The 47-year-old rapper announced that his music studio, Shady Records, will be participating in the #BlackoutTuesday campaign, a movement that started within the music industry to symbolize standing against racial injustice. The day has been widely accepted by the public and other businesses, many of whom are posting plain black squares on their social-media pages to support the Black Lives Matter movement.
“We will be closed on Black Out Tuesday. Join us in fighting for change,” the New York City-based record company wrote on Twitter. “On this day we will dedicate our time and efforts to help prevent social injustice and explore ways to assist in the fight against racial inequality.”
A graphic included in the post urges fans to donate to the NAACP, the Southern Poverty Law Center and Black Lives Matter, as well as sign petitions “in support of justice” for Breonna Taylor, George Floyd and Ahmaud Arbery.
Artists including Bad Meets Evil, D12, Slaughterhouse and Yelawolf are signed with Shady.
But not all in the music industry think #BlackoutTuesday is an effective way to contribute to the social movement.
“I don’t think the movement has ever been this powerful. We don’t need to slow it down by posting nothing. We need to spread info and be as loud as ever,” wrote Lil Nas X on Twitter.
Some community leaders are upset that those posting black squares to signal their support with #BlackoutTuesday are using the hashtag #BlackLivesMatter.

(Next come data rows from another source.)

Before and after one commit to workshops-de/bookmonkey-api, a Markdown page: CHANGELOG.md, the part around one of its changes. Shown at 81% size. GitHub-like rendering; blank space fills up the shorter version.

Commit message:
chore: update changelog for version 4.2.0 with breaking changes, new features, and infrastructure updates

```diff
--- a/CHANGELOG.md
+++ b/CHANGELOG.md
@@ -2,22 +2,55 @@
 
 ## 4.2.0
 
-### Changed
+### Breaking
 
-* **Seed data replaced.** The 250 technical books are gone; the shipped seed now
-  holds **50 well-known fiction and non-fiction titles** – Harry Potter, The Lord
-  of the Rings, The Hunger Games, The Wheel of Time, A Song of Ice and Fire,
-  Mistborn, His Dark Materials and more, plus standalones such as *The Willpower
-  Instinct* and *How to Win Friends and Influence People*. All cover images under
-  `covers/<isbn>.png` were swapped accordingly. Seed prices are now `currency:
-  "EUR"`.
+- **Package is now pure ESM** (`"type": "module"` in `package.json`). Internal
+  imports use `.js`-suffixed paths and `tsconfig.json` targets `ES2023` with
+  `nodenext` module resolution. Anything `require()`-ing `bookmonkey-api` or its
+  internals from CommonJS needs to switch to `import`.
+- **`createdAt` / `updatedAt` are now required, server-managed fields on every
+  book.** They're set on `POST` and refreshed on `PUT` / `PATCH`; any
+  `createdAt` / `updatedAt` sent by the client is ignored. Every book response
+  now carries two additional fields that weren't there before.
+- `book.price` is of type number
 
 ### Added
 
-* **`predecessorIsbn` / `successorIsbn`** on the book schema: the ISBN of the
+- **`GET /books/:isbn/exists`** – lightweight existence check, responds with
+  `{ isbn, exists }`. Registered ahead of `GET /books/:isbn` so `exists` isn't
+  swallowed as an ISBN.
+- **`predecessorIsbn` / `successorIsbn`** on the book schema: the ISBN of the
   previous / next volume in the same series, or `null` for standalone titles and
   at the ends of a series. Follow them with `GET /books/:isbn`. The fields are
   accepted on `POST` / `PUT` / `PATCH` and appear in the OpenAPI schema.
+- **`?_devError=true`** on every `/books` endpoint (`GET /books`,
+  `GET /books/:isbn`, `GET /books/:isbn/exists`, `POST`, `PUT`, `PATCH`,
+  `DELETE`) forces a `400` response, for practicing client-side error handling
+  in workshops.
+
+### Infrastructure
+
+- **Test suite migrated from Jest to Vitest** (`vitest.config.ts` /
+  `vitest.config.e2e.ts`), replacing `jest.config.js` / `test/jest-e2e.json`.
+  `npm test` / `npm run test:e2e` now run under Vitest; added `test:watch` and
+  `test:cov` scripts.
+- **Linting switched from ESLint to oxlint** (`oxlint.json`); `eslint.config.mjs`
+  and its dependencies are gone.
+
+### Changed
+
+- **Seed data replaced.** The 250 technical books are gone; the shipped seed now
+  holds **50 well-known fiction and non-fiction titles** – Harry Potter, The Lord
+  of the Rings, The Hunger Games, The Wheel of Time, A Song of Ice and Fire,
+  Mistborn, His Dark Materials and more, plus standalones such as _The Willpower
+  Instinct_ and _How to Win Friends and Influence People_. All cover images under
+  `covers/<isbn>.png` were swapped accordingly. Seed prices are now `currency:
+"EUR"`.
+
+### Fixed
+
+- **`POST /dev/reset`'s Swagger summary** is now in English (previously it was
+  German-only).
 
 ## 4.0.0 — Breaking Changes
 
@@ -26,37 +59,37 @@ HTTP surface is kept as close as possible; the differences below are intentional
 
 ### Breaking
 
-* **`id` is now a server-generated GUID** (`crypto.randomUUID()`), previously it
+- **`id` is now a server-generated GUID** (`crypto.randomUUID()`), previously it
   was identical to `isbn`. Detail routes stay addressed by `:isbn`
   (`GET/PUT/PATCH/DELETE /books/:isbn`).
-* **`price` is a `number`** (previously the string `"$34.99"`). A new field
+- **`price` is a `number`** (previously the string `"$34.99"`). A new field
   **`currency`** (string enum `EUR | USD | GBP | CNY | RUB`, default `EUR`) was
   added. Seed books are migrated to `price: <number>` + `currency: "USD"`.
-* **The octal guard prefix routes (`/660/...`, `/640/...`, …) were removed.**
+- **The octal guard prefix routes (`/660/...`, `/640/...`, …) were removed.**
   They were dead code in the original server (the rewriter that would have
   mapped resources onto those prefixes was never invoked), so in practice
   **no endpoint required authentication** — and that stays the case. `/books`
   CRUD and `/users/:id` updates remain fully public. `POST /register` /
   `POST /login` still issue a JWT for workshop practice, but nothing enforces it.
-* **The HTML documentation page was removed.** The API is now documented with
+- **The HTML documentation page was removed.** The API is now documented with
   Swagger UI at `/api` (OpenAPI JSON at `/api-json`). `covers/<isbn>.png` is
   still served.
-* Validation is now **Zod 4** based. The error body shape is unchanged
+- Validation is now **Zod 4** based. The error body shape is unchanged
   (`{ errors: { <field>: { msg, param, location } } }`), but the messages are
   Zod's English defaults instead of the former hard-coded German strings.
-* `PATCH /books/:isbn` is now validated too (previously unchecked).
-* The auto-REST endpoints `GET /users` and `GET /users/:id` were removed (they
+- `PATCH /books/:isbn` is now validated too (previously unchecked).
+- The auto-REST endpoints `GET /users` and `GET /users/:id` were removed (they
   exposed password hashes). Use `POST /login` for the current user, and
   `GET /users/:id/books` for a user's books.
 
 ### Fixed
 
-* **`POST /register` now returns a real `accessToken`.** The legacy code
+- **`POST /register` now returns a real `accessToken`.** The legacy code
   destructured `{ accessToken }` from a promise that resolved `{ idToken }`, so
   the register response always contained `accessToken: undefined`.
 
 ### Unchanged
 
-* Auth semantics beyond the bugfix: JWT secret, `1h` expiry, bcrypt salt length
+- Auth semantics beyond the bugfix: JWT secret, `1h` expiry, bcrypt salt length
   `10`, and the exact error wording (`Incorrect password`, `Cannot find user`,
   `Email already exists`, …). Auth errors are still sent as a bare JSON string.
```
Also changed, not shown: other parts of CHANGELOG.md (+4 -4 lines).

“When you post your black square please don’t use the hashtag #BlackLivesMatter,” said Lizzo in an Instagram video. “It is flooding the hashtag search with just black pictures instead of information.”
Kehlani also posted about the danger of the blackout on the hashtag. “when people click that hashtag, they need to see what’s going on. they need to see it harshly, vividly, accurately, in their faces,” she wrote on Twitter.